About this task:
Look through the records and copy every line in which "próprio" appears.

Supplied data:
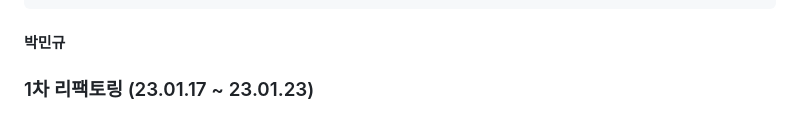
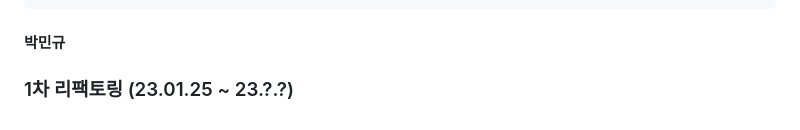
Before and after one commit to raw20/kokoafriends, a Markdown page: README.md, the part around the change. Rendered like a GitHub page.

```diff
--- a/README.md
+++ b/README.md
@@ -244,4 +244,4 @@
 
 #### 박민규
 
-### 1차 리팩토링 (23.01.17 ~ 23.01.23)
+### 1차 리팩토링 (23.01.25 ~ 23.?.?)
```
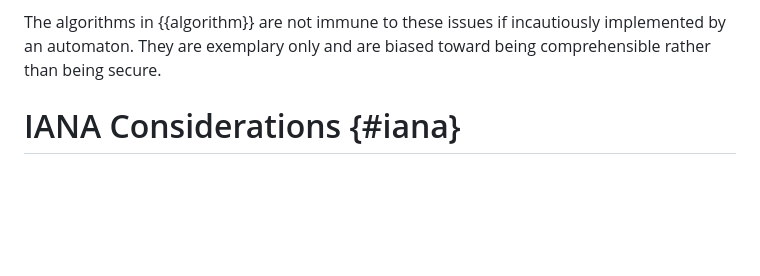
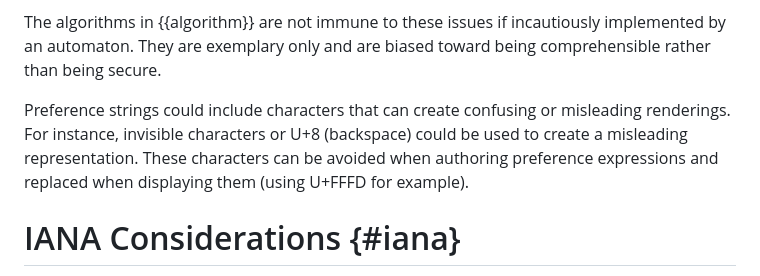
Before and after one commit to martinthomson/sup-ai, a Markdown page: draft-thomson-aipref-sup.md, the part around the change. Drawn GitHub-style; blank space fills up the shorter version.

Commit message:
Misleading characters

```diff
--- a/draft-thomson-aipref-sup.md
+++ b/draft-thomson-aipref-sup.md
@@ -629,6 +629,13 @@ They are exemplary only
 and are biased toward being comprehensible
 rather than being secure.
 
+Preference strings could include characters
+that can create confusing or misleading renderings.
+For instance, invisible characters or U+8 (backspace) could be used
+to create a misleading representation.
+These characters can be avoided when authoring preference expressions
+and replaced when displaying them (using U+FFFD for example).
+
 
 # IANA Considerations {#iana}
 
```
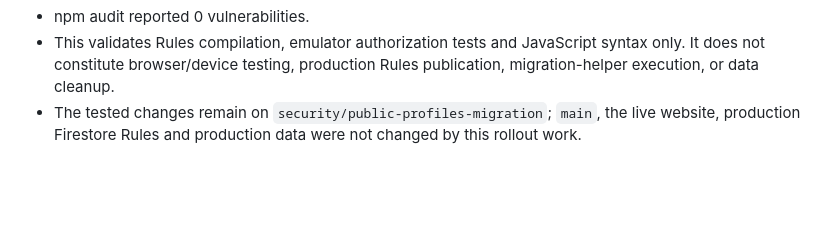
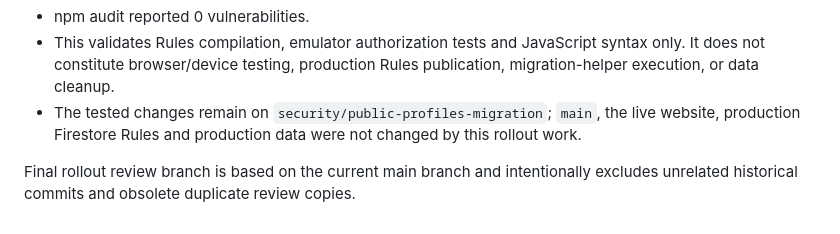
Before and after one commit to Indian-social-network-dotcom/Indian, a Markdown page: PUBLIC-PROFILES-MIGRATION.md, the part around the change. Rendered like a GitHub page; blank space fills up the shorter version.

Commit message:
Finalize clean rollout branch documentation

```diff
--- a/PUBLIC-PROFILES-MIGRATION.md
+++ b/PUBLIC-PROFILES-MIGRATION.md
@@ -335,3 +335,6 @@ The user has now explicitly requested receiver-side Read Receipt support in the
 - npm audit reported 0 vulnerabilities.
 - This validates Rules compilation, emulator authorization tests and JavaScript syntax only. It does not constitute browser/device testing, production Rules publication, migration-helper execution, or data cleanup.
 - The tested changes remain on `security/public-profiles-migration`; `main`, the live website, production Firestore Rules and production data were not changed by this rollout work.
+
+
+Final rollout review branch is based on the current main branch and intentionally excludes unrelated historical commits and obsolete duplicate review copies.
```
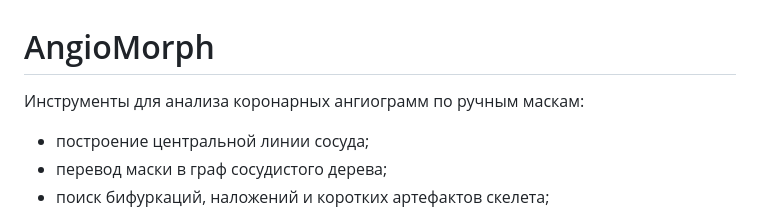
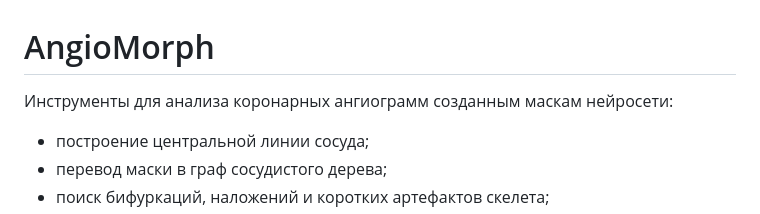
Before and after one commit to ArkhamPrisoner/AngioMorph, a Markdown page: README.md, the part around the change. Drawn GitHub-style.

```diff
--- a/README.md
+++ b/README.md
@@ -1,6 +1,6 @@
 # AngioMorph
 
-Инструменты для анализа коронарных ангиограмм по ручным маскам:
+Инструменты для анализа коронарных ангиограмм созданным маскам нейросети:
 
 - построение центральной линии сосуда;
 - перевод маски в граф сосудистого дерева;
```
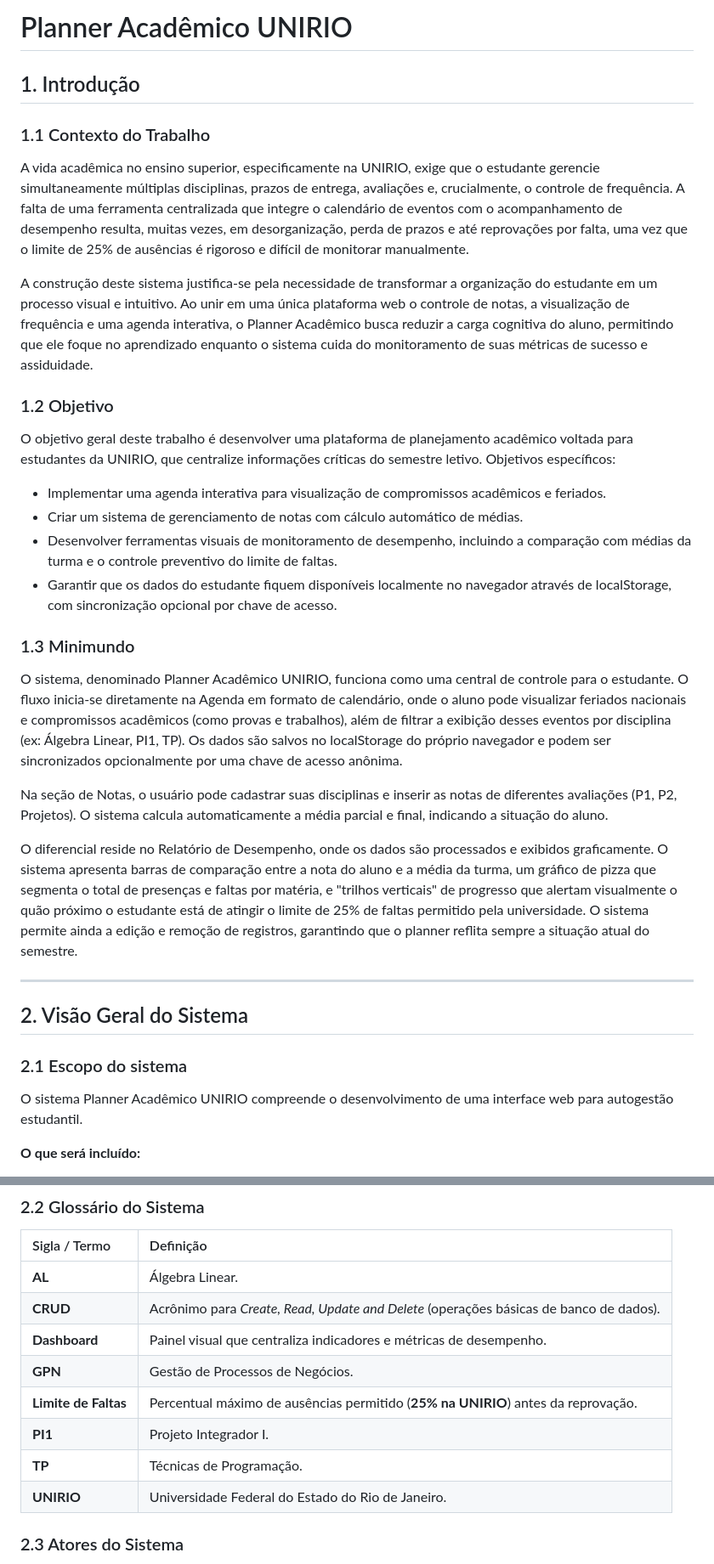
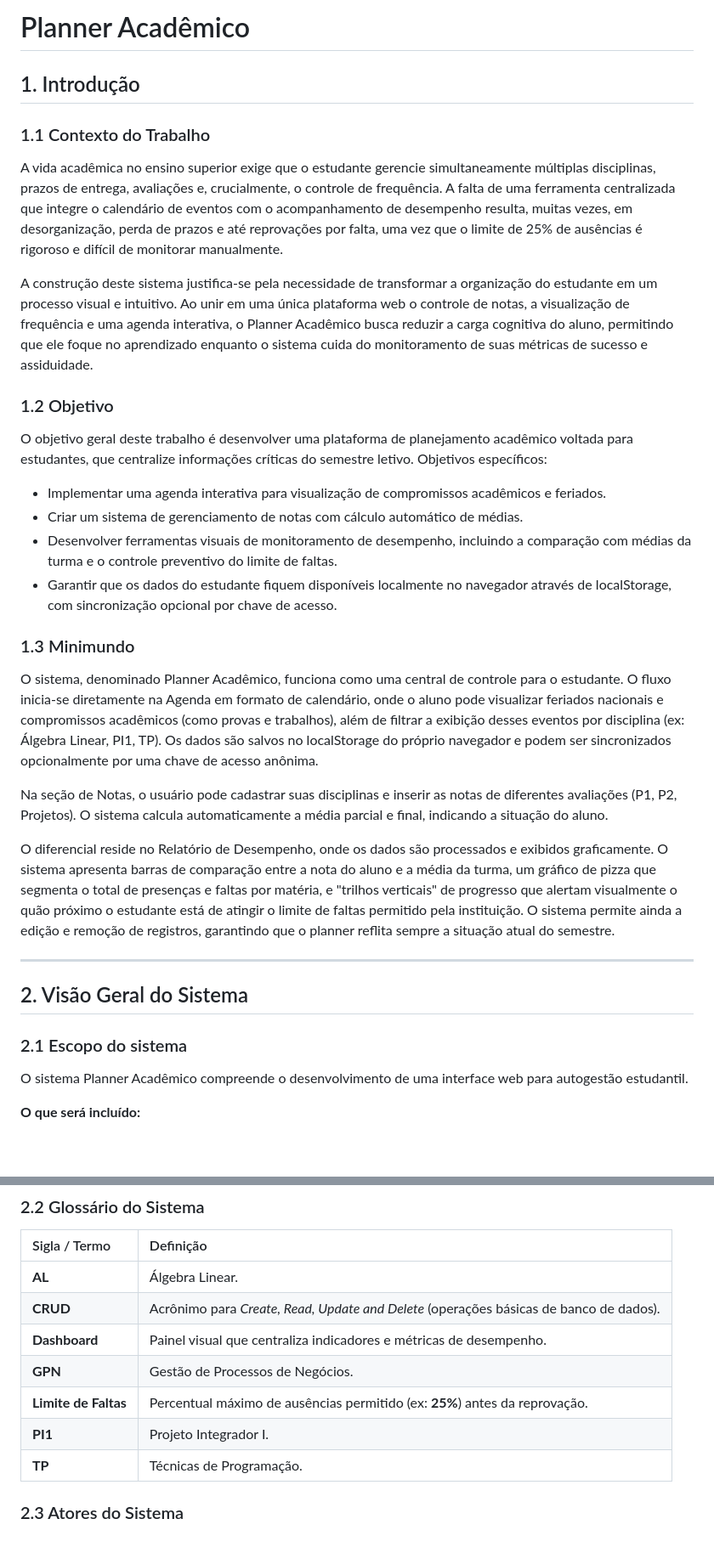
Before and after one commit to ttrindadeunirio/planner-academico, a Markdown page: README.md, 2 parts joined by grey strips. Shown at 85% size. Rendered like a GitHub page; blank space fills up the shorter version.

```diff
--- a/README.md
+++ b/README.md
@@ -1,14 +1,14 @@
-# Planner Acadêmico UNIRIO
+# Planner Acadêmico
 
 ## 1. Introdução
 
 ### 1.1 Contexto do Trabalho
-A vida acadêmica no ensino superior, especificamente na UNIRIO, exige que o estudante gerencie simultaneamente múltiplas disciplinas, prazos de entrega, avaliações e, crucialmente, o controle de frequência. A falta de uma ferramenta centralizada que integre o calendário de eventos com o acompanhamento de desempenho resulta, muitas vezes, em desorganização, perda de prazos e até reprovações por falta, uma vez que o limite de 25% de ausências é rigoroso e difícil de monitorar manualmente.
+A vida acadêmica no ensino superior exige que o estudante gerencie simultaneamente múltiplas disciplinas, prazos de entrega, avaliações e, crucialmente, o controle de frequência. A falta de uma ferramenta centralizada que integre o calendário de eventos com o acompanhamento de desempenho resulta, muitas vezes, em desorganização, perda de prazos e até reprovações por falta, uma vez que o limite de 25% de ausências é rigoroso e difícil de monitorar manualmente.
 
 A construção deste sistema justifica-se pela necessidade de transformar a organização do estudante em um processo visual e intuitivo. Ao unir em uma única plataforma web o controle de notas, a visualização de frequência e uma agenda interativa, o Planner Acadêmico busca reduzir a carga cognitiva do aluno, permitindo que ele foque no aprendizado enquanto o sistema cuida do monitoramento de suas métricas de sucesso e assiduidade.
 
 ### 1.2 Objetivo
-O objetivo geral deste trabalho é desenvolver uma plataforma de planejamento acadêmico voltada para estudantes da UNIRIO, que centralize informações críticas do semestre letivo. Objetivos específicos:
+O objetivo geral deste trabalho é desenvolver uma plataforma de planejamento acadêmico voltada para estudantes, que centralize informações críticas do semestre letivo. Objetivos específicos:
 
 * Implementar uma agenda interativa para visualização de compromissos acadêmicos e feriados.
 * Criar um sistema de gerenciamento de notas com cálculo automático de médias.
@@ -16,18 +16,18 @@ O objetivo geral deste trabalho é desenvolver uma plataforma de planejamento ac
 * Garantir que os dados do estudante fiquem disponíveis localmente no navegador através de localStorage, com sincronização opcional por chave de acesso.
 
 ### 1.3 Minimundo
-O sistema, denominado Planner Acadêmico UNIRIO, funciona como uma central de controle para o estudante. O fluxo inicia-se diretamente na Agenda em formato de calendário, onde o aluno pode visualizar feriados nacionais e compromissos acadêmicos (como provas e trabalhos), além de filtrar a exibição desses eventos por disciplina (ex: Álgebra Linear, PI1, TP). Os dados são salvos no localStorage do próprio navegador e podem ser sincronizados opcionalmente por uma chave de acesso anônima.
+O sistema, denominado Planner Acadêmico, funciona como uma central de controle para o estudante. O fluxo inicia-se diretamente na Agenda em formato de calendário, onde o aluno pode visualizar feriados nacionais e compromissos acadêmicos (como provas e trabalhos), além de filtrar a exibição desses eventos por disciplina (ex: Álgebra Linear, PI1, TP). Os dados são salvos no localStorage do próprio navegador e podem ser sincronizados opcionalmente por uma chave de acesso anônima.
 
 Na seção de Notas, o usuário pode cadastrar suas disciplinas e inserir as notas de diferentes avaliações (P1, P2, Projetos). O sistema calcula automaticamente a média parcial e final, indicando a situação do aluno.
 
-O diferencial reside no Relatório de Desempenho, onde os dados são processados e exibidos graficamente. O sistema apresenta barras de comparação entre a nota do aluno e a média da turma, um gráfico de pizza que segmenta o total de presenças e faltas por matéria, e "trilhos verticais" de progresso que alertam visualmente o quão próximo o estudante está de atingir o limite de 25% de faltas permitido pela universidade. O sistema permite ainda a edição e remoção de registros, garantindo que o planner reflita sempre a situação atual do semestre.
+O diferencial reside no Relatório de Desempenho, onde os dados são processados e exibidos graficamente. O sistema apresenta barras de comparação entre a nota do aluno e a média da turma, um gráfico de pizza que segmenta o total de presenças e faltas por matéria, e "trilhos verticais" de progresso que alertam visualmente o quão próximo o estudante está de atingir o limite de faltas permitido pela instituição. O sistema permite ainda a edição e remoção de registros, garantindo que o planner reflita sempre a situação atual do semestre.
 
 ---
 
 ## 2. Visão Geral do Sistema
 
 ### 2.1 Escopo do sistema
-O sistema Planner Acadêmico UNIRIO compreende o desenvolvimento de uma interface web para autogestão estudantil.
+O sistema Planner Acadêmico compreende o desenvolvimento de uma interface web para autogestão estudantil.
 
 **O que será incluído:**
 * **Persistência Local:** Armazenamento dos dados acadêmicos no localStorage do navegador, sem cadastro ou login.
@@ -50,10 +50,9 @@ O sistema Planner Acadêmico UNIRIO compreende o desenvolvimento de uma interfac
 | **CRUD** | Acrônimo para *Create, Read, Update and Delete* (operações básicas de banco de dados). |
 | **Dashboard** | Painel visual que centraliza indicadores e métricas de desempenho. |
 | **GPN** | Gestão de Processos de Negócios. |
-| **Limite de Faltas** | Percentual máximo de ausências permitido (**25% na UNIRIO**) antes da reprovação. |
+| **Limite de Faltas** | Percentual máximo de ausências permitido (ex: **25%**) antes da reprovação. |
 | **PI1** | Projeto Integrador I. |
 | **TP** | Técnicas de Programação. |
-| **UNIRIO** | Universidade Federal do Estado do Rio de Janeiro. |
 
 ### 2.3 Atores do Sistema
 * **Estudante (Ator Principal):** Usuário que utiliza o sistema localmente para organizar sua rotina. Suas funções incluem: inserir notas, gerenciar faltas, adicionar compromissos à agenda e monitorar seu próprio progresso através dos gráficos.
```
Also changed, not shown: other parts of README.md (+3 -2 lines).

Solution:
-O sistema, denominado Planner Acadêmico UNIRIO, funciona como uma central de controle para o estudante. O fluxo inicia-se diretamente na Agenda em formato de calendário, onde o aluno pode visualizar feriados nacionais e compromissos acadêmicos (como provas e trabalhos), além de filtrar a exibição desses eventos por disciplina (ex: Álgebra Linear, PI1, TP). Os dados são salvos no localStorage do próprio navegador e podem ser sincronizados opcionalmente por uma chave de acesso anônima.
+O sistema, denominado Planner Acadêmico, funciona como uma central de controle para o estudante. O fluxo inicia-se diretamente na Agenda em formato de calendário, onde o aluno pode visualizar feriados nacionais e compromissos acadêmicos (como provas e trabalhos), além de filtrar a exibição desses eventos por disciplina (ex: Álgebra Linear, PI1, TP). Os dados são salvos no localStorage do próprio navegador e podem ser sincronizados opcionalmente por uma chave de acesso anônima.
 * **Estudante (Ator Principal):** Usuário que utiliza o sistema localmente para organizar sua rotina. Suas funções incluem: inserir notas, gerenciar faltas, adicionar compromissos à agenda e monitorar seu próprio progresso através dos gráficos.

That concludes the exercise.